The colorful crabs that look like toys have been around in the Oriental and European pet trade for a decade, but no one knew exactly where these crabs came from. These crabs with vibrant hues were being collected even before they were given names.
The two new species of “vampire crabs” – so called because of their intense yellow eyes – grow to be about an inch long. A team of researchers led by Christian Lukhaup, a German carcinologist (crab expert) traced the origin of the crustaceans to the river valleys on the Indonesian island Java.
One of the crabs has purple claws while the other one has fiery orange nippers. The team called the purple one Geosesarma dennerle, named after the German company Dennerle which supported the research of these crabs. The orange one was christened Geosesarma hagen, named after the Rolf C. Hagen Group of Companies, which is a major pet supplies company in Germany that also supported the research.
Lukhaup said other scientists have identified other species of vampire crabs, but the recently discovered species are the most common pets because of their diminutive size.
They are easy to care for and are quite sociable, getting along well with one another and seldom fight. The cute crabs live up to three years. They sell for $25 each.
Singaporean Peter Ng, a member of the research team, fears that the vampire crabs may already be under threat from over-collecting due to their popularity to aquarium pet lovers.
“Any species that is over-exploited — be it for food, or as a pet — stands threatened. More so for a small freshwater crab like this, which has a relatively restricted range,” Ng said.

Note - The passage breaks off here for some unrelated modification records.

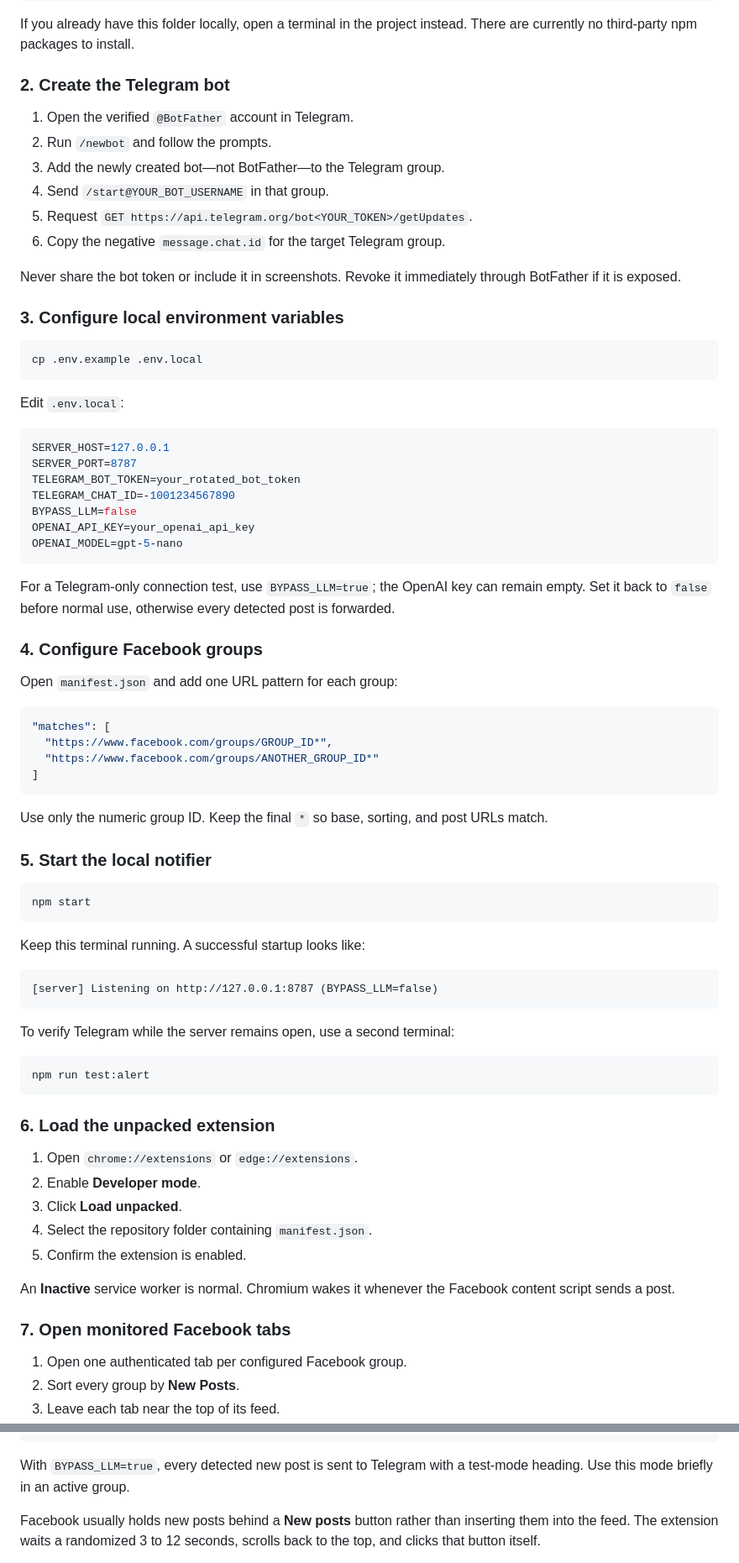
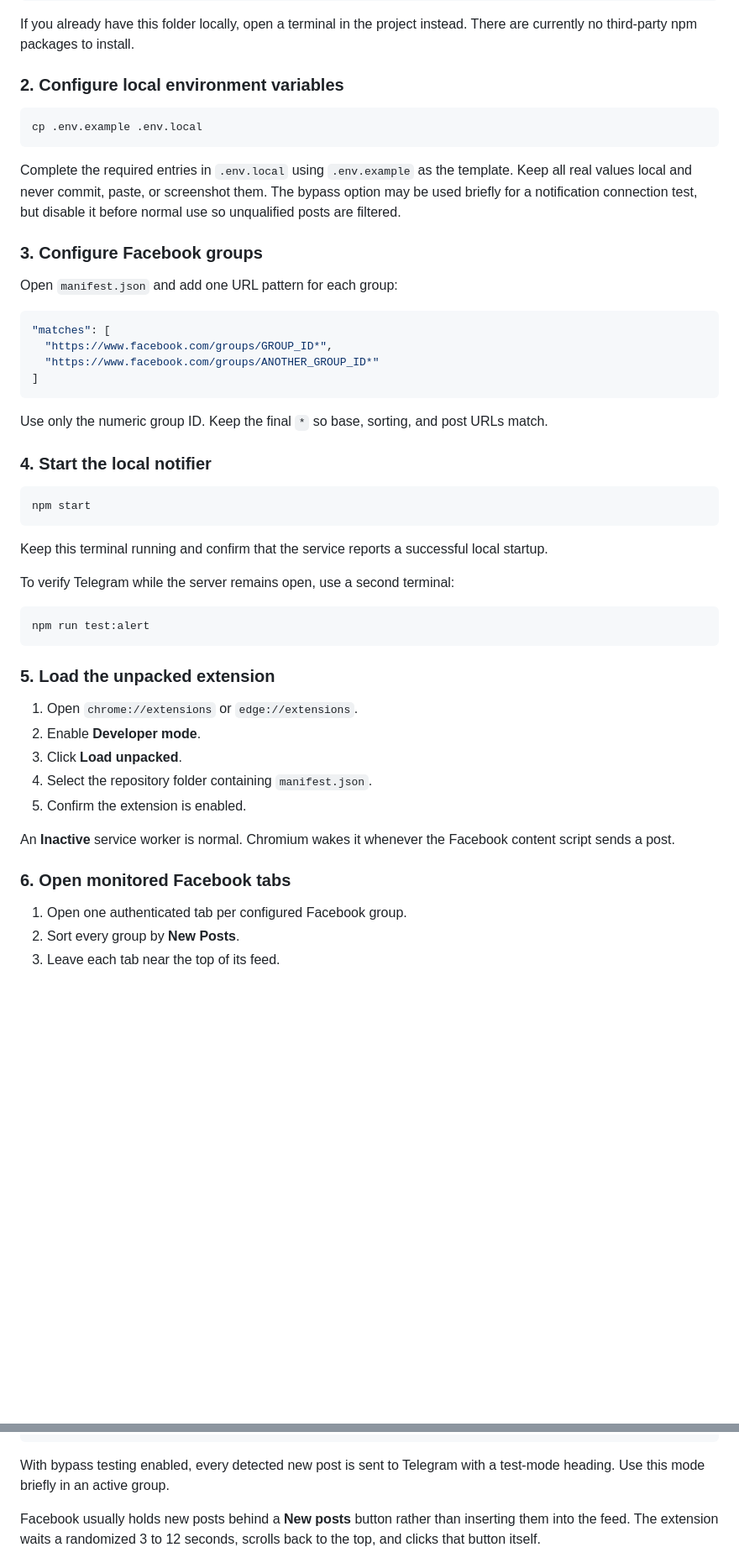
Before and after one commit to developer-ncdx/car-renter-leads-finder, a Markdown page: README.md, 2 parts joined by grey strips. Shown at 84% size. GitHub-like rendering; blank space fills up the shorter version.

Commit message:
Sanitize public setup documentation
Co-authored-by: Cursor <cursoragent@cursor.com>

````diff
--- a/README.md
+++ b/README.md
@@ -28,42 +28,18 @@ cd car-renter-leads-finder
 If you already have this folder locally, open a terminal in the project instead.
 There are currently no third-party npm packages to install.
 
-### 2. Create the Telegram bot
-
-1. Open the verified `@BotFather` account in Telegram.
-2. Run `/newbot` and follow the prompts.
-3. Add the newly created bot—not BotFather—to the Telegram group.
-4. Send `/start@YOUR_BOT_USERNAME` in that group.
-5. Request
-   `GET https://api.telegram.org/bot<YOUR_TOKEN>/getUpdates`.
-6. Copy the negative `message.chat.id` for the target Telegram group.
-
-Never share the bot token or include it in screenshots. Revoke it immediately
-through BotFather if it is exposed.
-
-### 3. Configure local environment variables
+### 2. Configure local environment variables
 
 ```bash
 cp .env.example .env.local
 ```
 
-Edit `.env.local`:
+Complete the required entries in `.env.local` using `.env.example` as the
+template. Keep all real values local and never commit, paste, or screenshot
+them. The bypass option may be used briefly for a notification connection
+test, but disable it before normal use so unqualified posts are filtered.
 
-```env
-SERVER_HOST=127.0.0.1
-SERVER_PORT=8787
-TELEGRAM_BOT_TOKEN=your_rotated_bot_token
-TELEGRAM_CHAT_ID=-1001234567890
-BYPASS_LLM=false
-OPENAI_API_KEY=your_openai_api_key
-OPENAI_MODEL=gpt-5-nano
-```
-
-For a Telegram-only connection test, use `BYPASS_LLM=true`; the OpenAI key can
-remain empty. Set it back to `false` before normal use, otherwise every detected
-post is forwarded.
-
-### 4. Configure Facebook groups
+### 3. Configure Facebook groups
 
 Open `manifest.json` and add one URL pattern for each group:
 
@@ -77,17 +53,14 @@ Open `manifest.json` and add one URL pattern for each group:
 Use only the numeric group ID. Keep the final `*` so base, sorting, and post
 URLs match.
 
-### 5. Start the local notifier
+### 4. Start the local notifier
 
 ```bash
 npm start
 ```
 
-Keep this terminal running. A successful startup looks like:
-
-```text
-[server] Listening on http://127.0.0.1:8787 (BYPASS_LLM=false)
-```
+Keep this terminal running and confirm that the service reports a successful
+local startup.
 
 To verify Telegram while the server remains open, use a second terminal:
 
@@ -95,7 +68,7 @@ To verify Telegram while the server remains open, use a second terminal:
 npm run test:alert
 ```
 
-### 6. Load the unpacked extension
+### 5. Load the unpacked extension
 
 1. Open `chrome://extensions` or `edge://extensions`.
 2. Enable **Developer mode**.
@@ -106,7 +79,7 @@ npm run test:alert
 An **Inactive** service worker is normal. Chromium wakes it whenever the
 Facebook content script sends a post.
 
-### 7. Open monitored Facebook tabs
+### 6. Open monitored Facebook tabs
 
 1. Open one authenticated tab per configured Facebook group.
 2. Sort every group by **New Posts**.
@@ -177,7 +150,7 @@ When Facebook inserts a new post, the console logs a `NEW_POST` payload:
 }
 ```
 
-With `BYPASS_LLM=true`, every detected new post is sent to Telegram with a
+With bypass testing enabled, every detected new post is sent to Telegram with a
 test-mode heading. Use this mode briefly in an active group.
 
 Facebook usually holds new posts behind a **New posts** button rather than
````
Also changed, not shown: other parts of README.md (+8 -9 lines).
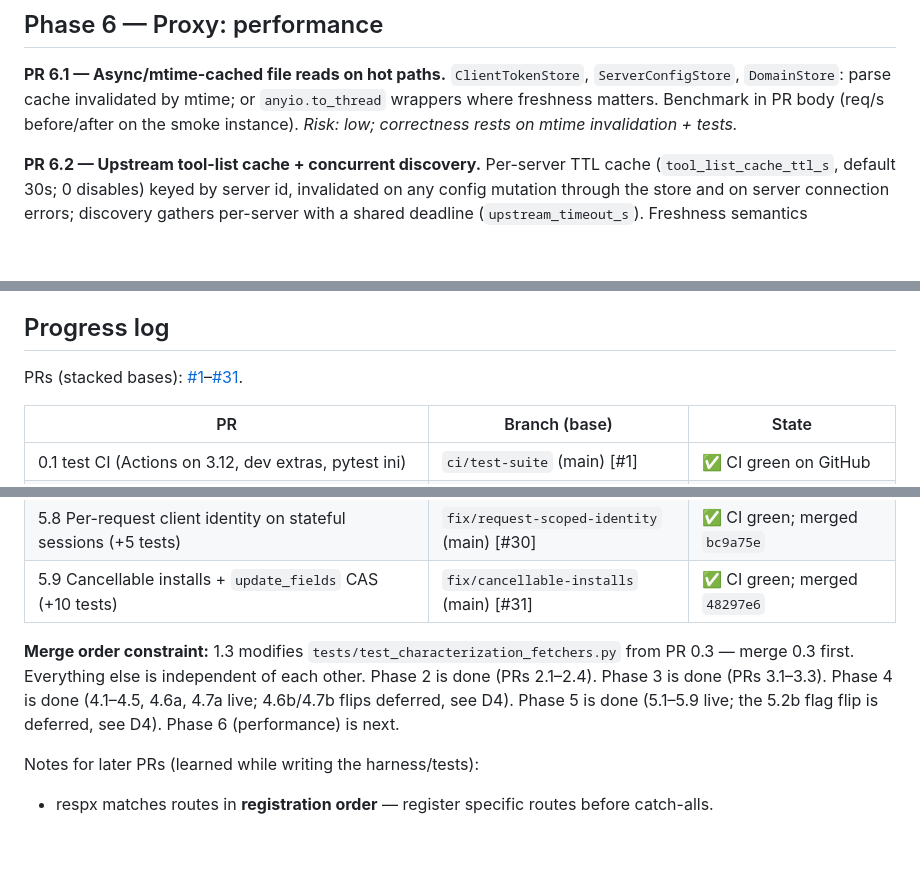
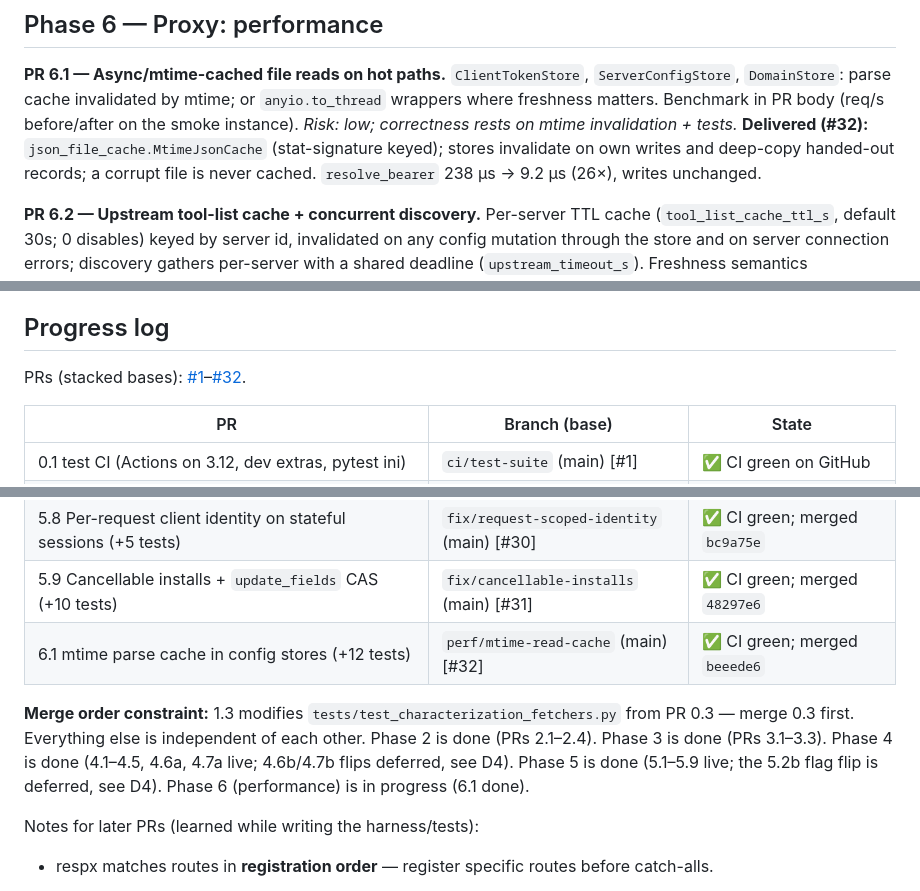
Before and after one commit to holger81/mcp-proxy-server, a Markdown page: PLAN.md, 3 parts joined by grey strips. GitHub-like rendering; blank space fills up the shorter version.

Commit message:
docs: ledger through PR 6.1 (#32, merged beeede6); next: PR 6.2

```diff
--- a/PLAN.md
+++ b/PLAN.md
@@ -252,6 +252,9 @@ old synchronous path.
 mtime; or `anyio.to_thread` wrappers where freshness matters. Benchmark in PR body
 (req/s before/after on the smoke instance). *Risk: low; correctness rests on mtime
 invalidation + tests.*
+**Delivered (#32):** `json_file_cache.MtimeJsonCache` (stat-signature keyed);
+stores invalidate on own writes and deep-copy handed-out records; a corrupt
+file is never cached. `resolve_bearer` 238 µs → 9.2 µs (26×), writes unchanged.
 
 **PR 6.2 — Upstream tool-list cache + concurrent discovery.**
 Per-server TTL cache (`tool_list_cache_ttl_s`, default 30s; 0 disables) keyed by
@@ -319,7 +322,7 @@ Convert remaining error/message sinks; ship a CSP header on `/admin/*`
 
 ## Progress log
 
-PRs (stacked bases): [#1](https://github.com/holger81/mcp-proxy-server/pull/1)–[#31](https://github.com/holger81/mcp-proxy-server/pulls).
+PRs (stacked bases): [#1](https://github.com/holger81/mcp-proxy-server/pull/1)–[#32](https://github.com/holger81/mcp-proxy-server/pulls).
 
 | PR | Branch (base) | State |
 |---|---|---|
@@ -354,13 +357,14 @@ PRs (stacked bases): [#1](https://github.com/holger81/mcp-proxy-server/pull/1)
 | 5.7 Per-session instructions; no `Server.instructions` mutation (+4 tests) | `fix/per-client-instructions` (main) [#29] | ✅ CI green; merged `61a2142` |
 | 5.8 Per-request client identity on stateful sessions (+5 tests) | `fix/request-scoped-identity` (main) [#30] | ✅ CI green; merged `bc9a75e` |
 | 5.9 Cancellable installs + `update_fields` CAS (+10 tests) | `fix/cancellable-installs` (main) [#31] | ✅ CI green; merged `48297e6` |
+| 6.1 mtime parse cache in config stores (+12 tests) | `perf/mtime-read-cache` (main) [#32] | ✅ CI green; merged `beeede6` |
 
 **Merge order constraint:** 1.3 modifies `tests/test_characterization_fetchers.py`
 from PR 0.3 — merge 0.3 first. Everything else is independent of each other.
 Phase 2 is done (PRs 2.1–2.4). Phase 3 is done (PRs 3.1–3.3). Phase 4 is done
 (4.1–4.5, 4.6a, 4.7a live; 4.6b/4.7b flips deferred, see D4). Phase 5 is done
 (5.1–5.9 live; the 5.2b flag flip is deferred, see D4). Phase 6 (performance)
-is next.
+is in progress (6.1 done).
 
 Notes for later PRs (learned while writing the harness/tests):
 - respx matches routes in **registration order** — register specific routes before catch-alls.
```
Also changed, not shown: other parts of PLAN.md (+1 -1 lines).
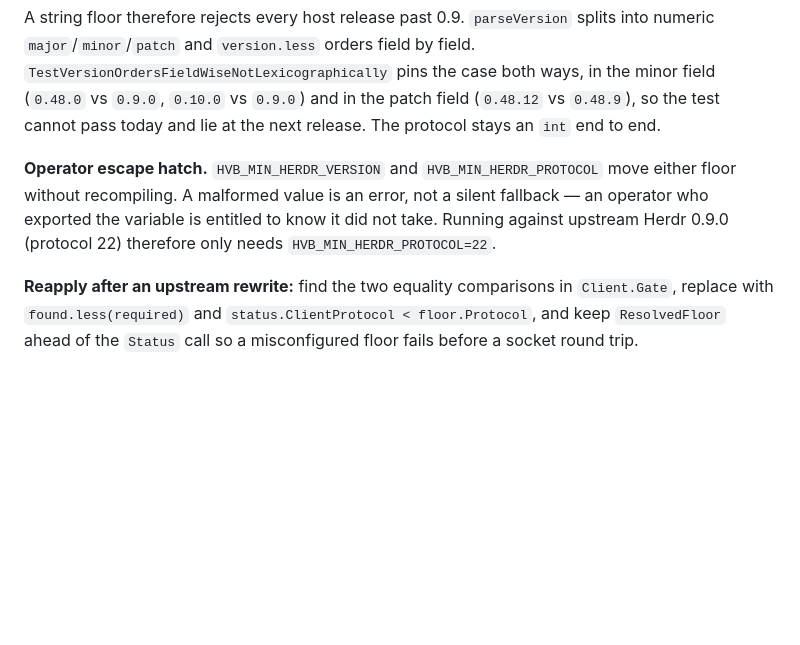
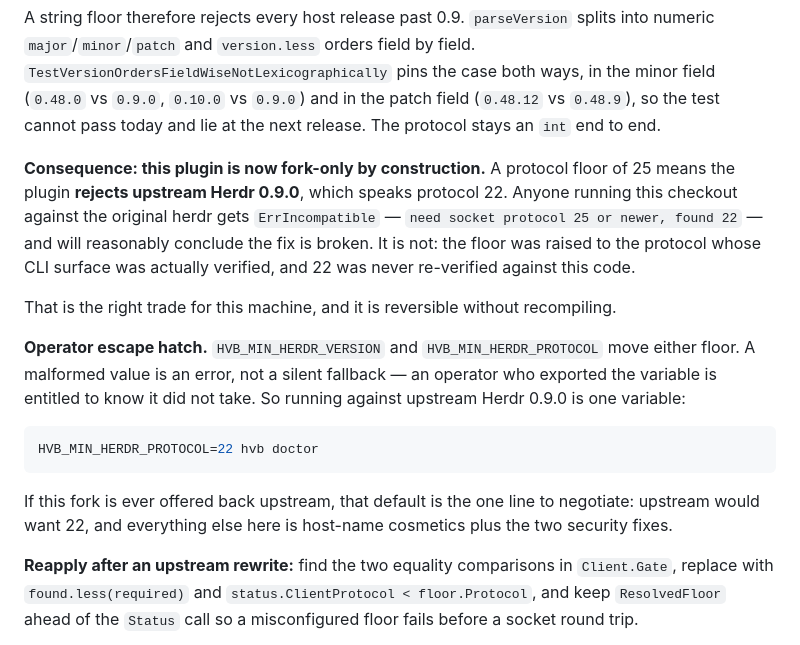
Before and after one commit to aryrabelo/herdr-virtualboard, a Markdown page: FORK.md, the part around one of its changes. GitHub-like rendering; blank space fills up the shorter version.

````diff
--- a/FORK.md
+++ b/FORK.md
@@ -65,10 +65,24 @@ A string floor therefore rejects every host release past 0.9. `parseVersion` spl
 (`0.48.0` vs `0.9.0`, `0.10.0` vs `0.9.0`) and in the patch field (`0.48.12` vs `0.48.9`), so the test
 cannot pass today and lie at the next release. The protocol stays an `int` end to end.
 
-**Operator escape hatch.** `HVB_MIN_HERDR_VERSION` and `HVB_MIN_HERDR_PROTOCOL` move either floor
-without recompiling. A malformed value is an error, not a silent fallback — an operator who exported
-the variable is entitled to know it did not take. Running against upstream Herdr 0.9.0 (protocol 22)
-therefore only needs `HVB_MIN_HERDR_PROTOCOL=22`.
+**Consequence: this plugin is now fork-only by construction.** A protocol floor of 25 means the
+plugin **rejects upstream Herdr 0.9.0**, which speaks protocol 22. Anyone running this checkout
+against the original herdr gets `ErrIncompatible` — `need socket protocol 25 or newer, found 22` —
+and will reasonably conclude the fix is broken. It is not: the floor was raised to the protocol whose
+CLI surface was actually verified, and 22 was never re-verified against this code.
+
+That is the right trade for this machine, and it is reversible without recompiling.
+
+**Operator escape hatch.** `HVB_MIN_HERDR_VERSION` and `HVB_MIN_HERDR_PROTOCOL` move either floor.
+A malformed value is an error, not a silent fallback — an operator who exported the variable is
+entitled to know it did not take. So running against upstream Herdr 0.9.0 is one variable:
+
+```bash
+HVB_MIN_HERDR_PROTOCOL=22 hvb doctor
+```
+
+If this fork is ever offered back upstream, that default is the one line to negotiate: upstream would
+want 22, and everything else here is host-name cosmetics plus the two security fixes.
 
 **Reapply after an upstream rewrite:** find the two equality comparisons in `Client.Gate`, replace
 with `found.less(required)` and `status.ClientProtocol < floor.Protocol`, and keep `ResolvedFloor`
````
Also changed, not shown: other parts of FORK.md (+47 -1 lines).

Lukhaup hopes that private commercial breeding will help prevent the decimation of the crabs’ population due to the vampire crab craze.